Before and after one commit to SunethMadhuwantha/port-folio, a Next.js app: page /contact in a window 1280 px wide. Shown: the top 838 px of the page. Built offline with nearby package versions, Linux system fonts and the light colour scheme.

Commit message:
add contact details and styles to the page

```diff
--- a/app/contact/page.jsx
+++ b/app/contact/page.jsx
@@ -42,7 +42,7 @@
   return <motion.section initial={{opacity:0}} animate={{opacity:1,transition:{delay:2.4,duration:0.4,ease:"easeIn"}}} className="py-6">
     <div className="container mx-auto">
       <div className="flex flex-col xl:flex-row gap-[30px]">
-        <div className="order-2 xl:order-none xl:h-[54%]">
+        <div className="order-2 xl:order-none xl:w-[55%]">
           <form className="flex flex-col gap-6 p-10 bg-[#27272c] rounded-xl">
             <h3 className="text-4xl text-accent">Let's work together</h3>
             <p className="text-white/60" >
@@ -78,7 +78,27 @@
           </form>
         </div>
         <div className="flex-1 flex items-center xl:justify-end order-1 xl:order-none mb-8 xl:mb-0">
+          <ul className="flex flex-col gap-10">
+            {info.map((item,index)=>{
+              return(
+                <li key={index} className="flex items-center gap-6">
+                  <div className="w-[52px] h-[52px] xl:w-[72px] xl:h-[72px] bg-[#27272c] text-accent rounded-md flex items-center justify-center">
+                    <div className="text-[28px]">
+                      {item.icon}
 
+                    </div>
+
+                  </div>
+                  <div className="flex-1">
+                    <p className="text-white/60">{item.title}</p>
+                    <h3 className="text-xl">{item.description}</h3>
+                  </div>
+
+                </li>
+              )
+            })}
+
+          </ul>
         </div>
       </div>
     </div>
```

### Task requirements
Exact duplication of all the data above is expected.

### Expected answer
Before and after one commit to SunethMadhuwantha/port-folio, a Next.js app: page /contact in a window 1280 px wide. Shown: the top 838 px of the page. Built offline with nearby package versions, Linux system fonts and the light colour scheme.

Commit message:
add contact details and styles to the page

```diff
--- a/app/contact/page.jsx
+++ b/app/contact/page.jsx
@@ -42,7 +42,7 @@
   return <motion.section initial={{opacity:0}} animate={{opacity:1,transition:{delay:2.4,duration:0.4,ease:"easeIn"}}} className="py-6">
     <div className="container mx-auto">
       <div className="flex flex-col xl:flex-row gap-[30px]">
-        <div className="order-2 xl:order-none xl:h-[54%]">
+        <div className="order-2 xl:order-none xl:w-[55%]">
           <form className="flex flex-col gap-6 p-10 bg-[#27272c] rounded-xl">
             <h3 className="text-4xl text-accent">Let's work together</h3>
             <p className="text-white/60" >
@@ -78,7 +78,27 @@
           </form>
         </div>
         <div className="flex-1 flex items-center xl:justify-end order-1 xl:order-none mb-8 xl:mb-0">
+          <ul className="flex flex-col gap-10">
+            {info.map((item,index)=>{
+              return(
+                <li key={index} className="flex items-center gap-6">
+                  <div className="w-[52px] h-[52px] xl:w-[72px] xl:h-[72px] bg-[#27272c] text-accent rounded-md flex items-center justify-center">
+                    <div className="text-[28px]">
+                      {item.icon}
 
+                    </div>
+
+                  </div>
+                  <div className="flex-1">
+                    <p className="text-white/60">{item.title}</p>
+                    <h3 className="text-xl">{item.description}</h3>
+                  </div>
+
+                </li>
+              )
+            })}
+
+          </ul>
         </div>
       </div>
     </div>
```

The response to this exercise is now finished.